About 300 people marked New Year’s Day by running down a Toronto beach in the rain and into Lake Ontario for the annual Polar Bear Dip.
It was an unseasonal 4 C when the dippers in swim suits — and some sporting headgear that included Viking-style horns — took the plunge at Sunnyside Beach at noon Sunday.
Some had done this several times since the first dip in 2006.
Others were first-timers attracted by the chance to raise money for Habitat For Humanity or giving in to the urgings of family and friends.
Organizers were hoping to raise $40,000.
Meanwhile, more than 150 people braved brisk winds and frigid water temperatures to plunge into the Atlantic Ocean in Halifax as part of an annual New Year’s Day polar bear dip.
People young and old donned bikinis and swimming trunks for a brief-but-bitter dip into the icy waters in Herring Cove at noon Sunday.
Rob MacLellan, organizer of the event and a 14-year participant, says about $5000 was raised for local food bank Feed Nova Scotia.
Firefighters, police and emergency personnel were on hand to oversee the action and sent 20 people at a time to jump off the dock.
MacLellan, 54, compared the experience to being stabbed with needles thousands times.

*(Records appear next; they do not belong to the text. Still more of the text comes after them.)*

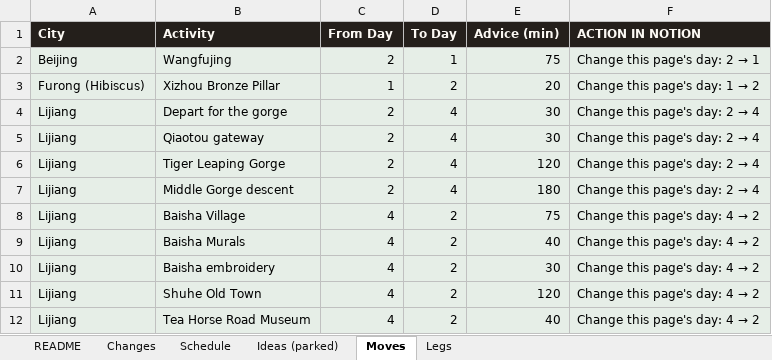
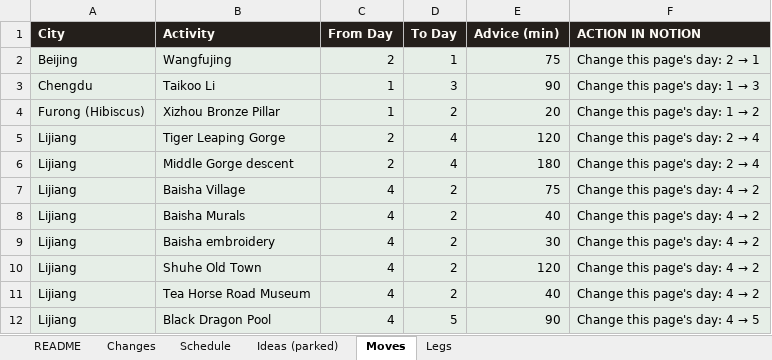
Before and after one commit to Lexiz/china-itinerary-analysis, an Excel workbook: china-notion-sync.xlsx, sheet Moves, drawn as a sheet; only a part is shown; the shorter side is filled out with more unchanged rows; values as stored, in another font and other column widths than the file's, no borders; removed rows and columns are numbered as before the commit, all else as after; the diff names each change by its address in the sheet, - before the commit and + after, or states it on an @@ line.

```diff
--- a/china-notion-sync.xlsx (sheet Moves)
+++ b/china-notion-sync.xlsx (sheet Moves)
+row 3: Chengdu | Taikoo Li | 1 | 3 | 90 | Change this page's day: 1 → 3
-row 4: Lijiang | Depart for the gorge | 2 | 4 | 30 | Change this page's day: 2 → 4
-row 5: Lijiang | Qiaotou gateway | 2 | 4 | 30 | Change this page's day: 2 → 4
```
Also changed, not shown: sheet Schedule, sheet Changes, sheet Ideas (parked), sheet Legs, 6 other files.
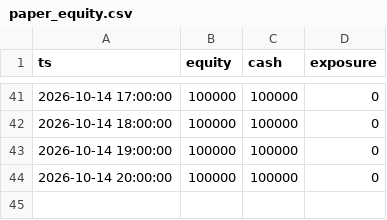
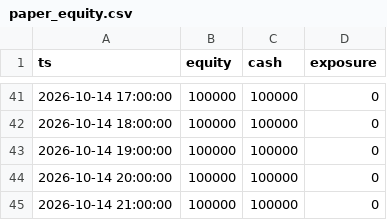
Before and after one commit to syvashenkobohdan12-ctrl/futures-paper-bot, a CSV file: paper_equity.csv, drawn as a sheet; only a part is shown, gaps mark what is left out.

Commit message:
paper bot run 2026-10-14T22:24Z

```diff
--- a/paper_equity.csv
+++ b/paper_equity.csv
@@ -44 +44,2 @@ ts,equity,cash,exposure
 2026-10-14 20:00:00,100000,100000,0
+2026-10-14 21:00:00,100000,100000,0
```
Also changed, not shown: 5 other files.
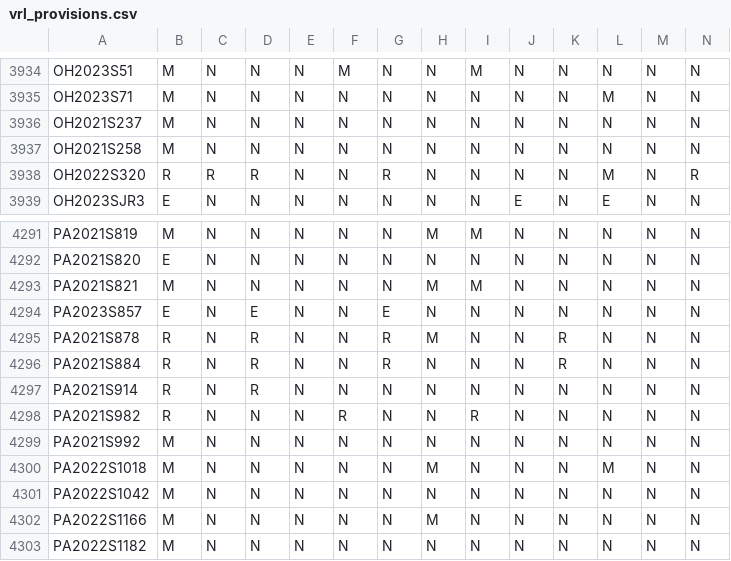
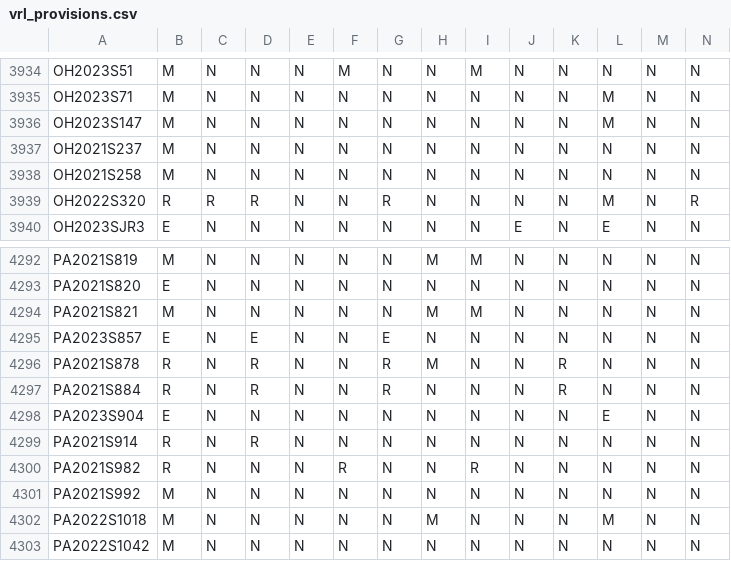
Before and after one commit to jloffredo2/state-elect-law-db, a CSV file: output/vrl_provisions.csv, drawn as a sheet; only a part is shown, gaps mark what is left out; the shorter side is filled out with more unchanged rows; rows hold the shown columns only; the diff names each change by its address in the sheet, - before the commit and + after, or states it on an @@ line.

```diff
--- a/output/vrl_provisions.csv
+++ b/output/vrl_provisions.csv
+row 3936: OH2023S147 | M | N | N | N | N | N | N | N | N | N | M | N | N
+row 4298: PA2023S904 | E | N | N | N | N | N | N | N | N | N | E | N | N
```
Also changed, not shown: 4 other files.
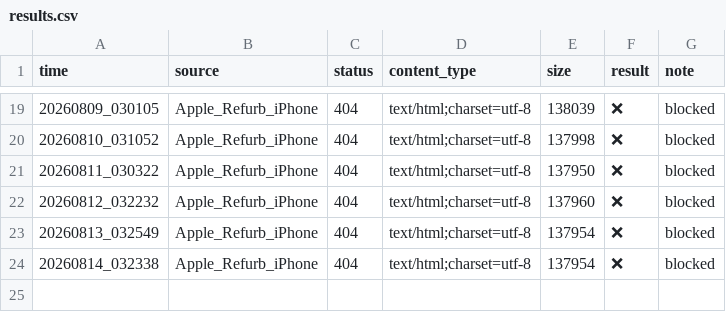
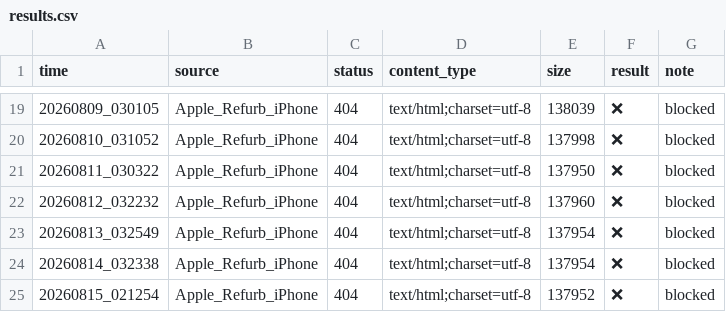
Before and after one commit to Libaixing/apple-scout, a CSV file: survey/results.csv, drawn as a sheet; only a part is shown, gaps mark what is left out.

```diff
--- a/survey/results.csv
+++ b/survey/results.csv
@@ -24 +24,2 @@
 20260814_032338,Apple_Refurb_iPhone,404,text/html;charset=utf-8,137954,❌,blocked
+20260815_021254,Apple_Refurb_iPhone,404,text/html;charset=utf-8,137952,❌,blocked
```
Also changed, not shown: 1 other file.
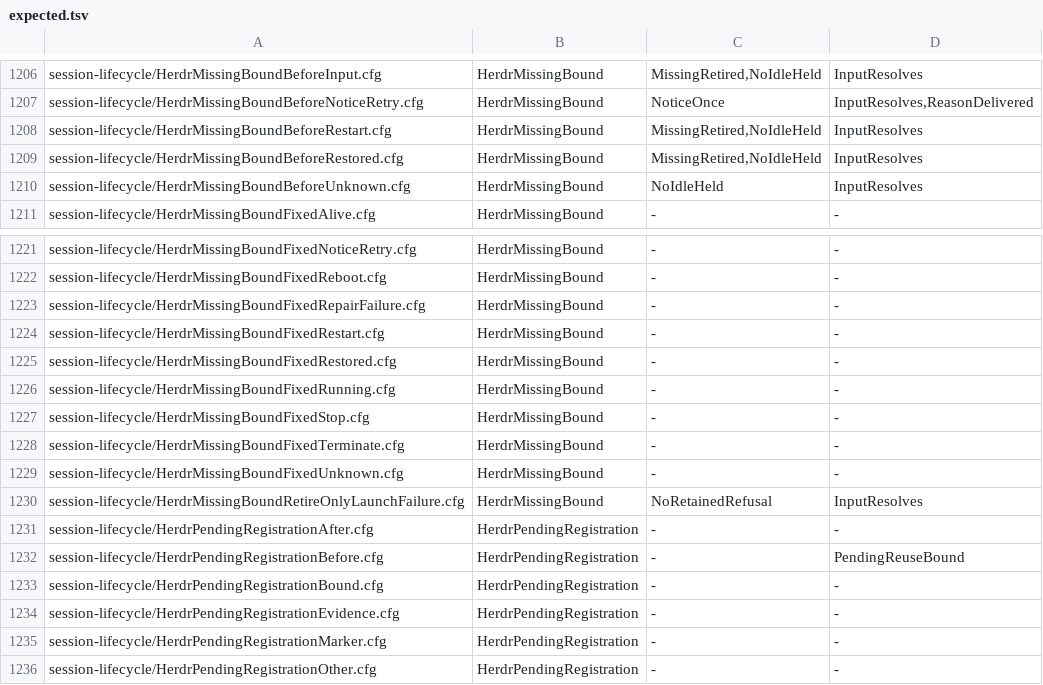
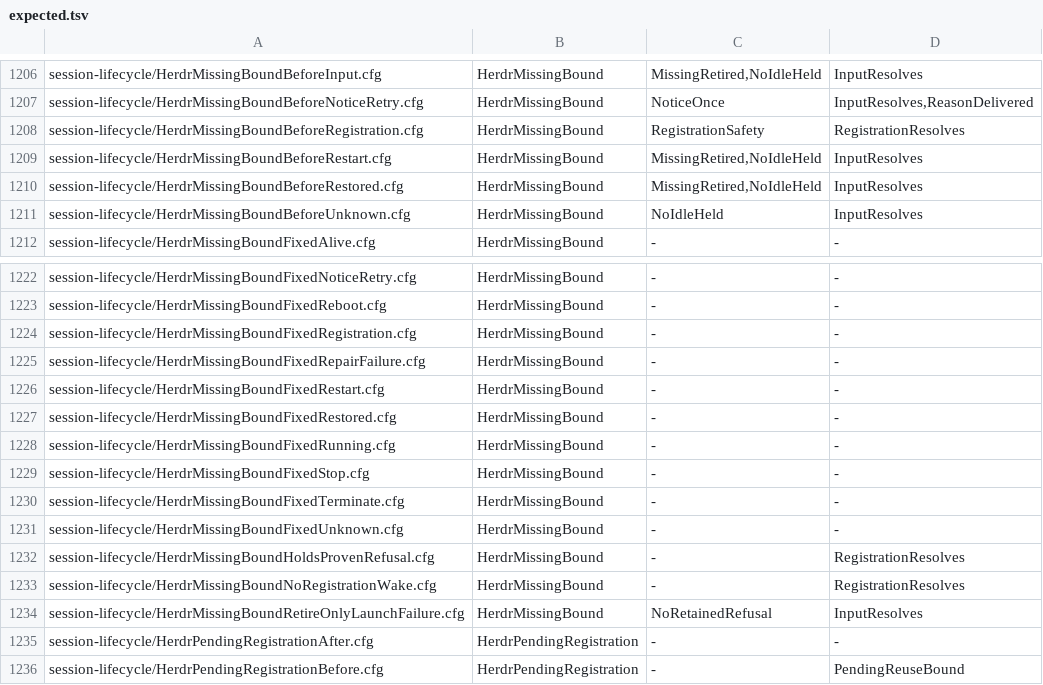
Before and after one commit to itismyfield/AgentDesk, a TSV file: docs/statecharts/expected.tsv, drawn as a sheet; only a part is shown, gaps mark what is left out; the shorter side is filled out with more unchanged rows.

```diff
--- a/docs/statecharts/expected.tsv
+++ b/docs/statecharts/expected.tsv
@@ -1207,2 +1207,3 @@ session-lifecycle/HerdrMissingBoundBeforeInput.cfg	HerdrMissingBound	MissingReti
 session-lifecycle/HerdrMissingBoundBeforeNoticeRetry.cfg	HerdrMissingBound	NoticeOnce	InputResolves,ReasonDelivered
+session-lifecycle/HerdrMissingBoundBeforeRegistration.cfg	HerdrMissingBound	RegistrationSafety	RegistrationResolves
 session-lifecycle/HerdrMissingBoundBeforeRestart.cfg	HerdrMissingBound	MissingRetired,NoIdleHeld	InputResolves
@@ -1222,2 +1223,3 @@ session-lifecycle/HerdrMissingBoundFixedNoticeRetry.cfg	HerdrMissingBound	-	-
 session-lifecycle/HerdrMissingBoundFixedReboot.cfg	HerdrMissingBound	-	-
+session-lifecycle/HerdrMissingBoundFixedRegistration.cfg	HerdrMissingBound	-	-
 session-lifecycle/HerdrMissingBoundFixedRepairFailure.cfg	HerdrMissingBound	-	-
@@ -1229,2 +1231,4 @@ session-lifecycle/HerdrMissingBoundFixedTerminate.cfg	HerdrMissingBound	-	-
 session-lifecycle/HerdrMissingBoundFixedUnknown.cfg	HerdrMissingBound	-	-
+session-lifecycle/HerdrMissingBoundHoldsProvenRefusal.cfg	HerdrMissingBound	-	RegistrationResolves
+session-lifecycle/HerdrMissingBoundNoRegistrationWake.cfg	HerdrMissingBound	-	RegistrationResolves
 session-lifecycle/HerdrMissingBoundRetireOnlyLaunchFailure.cfg	HerdrMissingBound	NoRetainedRefusal	InputResolves
```
Also changed, not shown: 9 other files.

He said the weather was ideal, with the temperature hovering at about 1 C and the sun peeking through the clouds.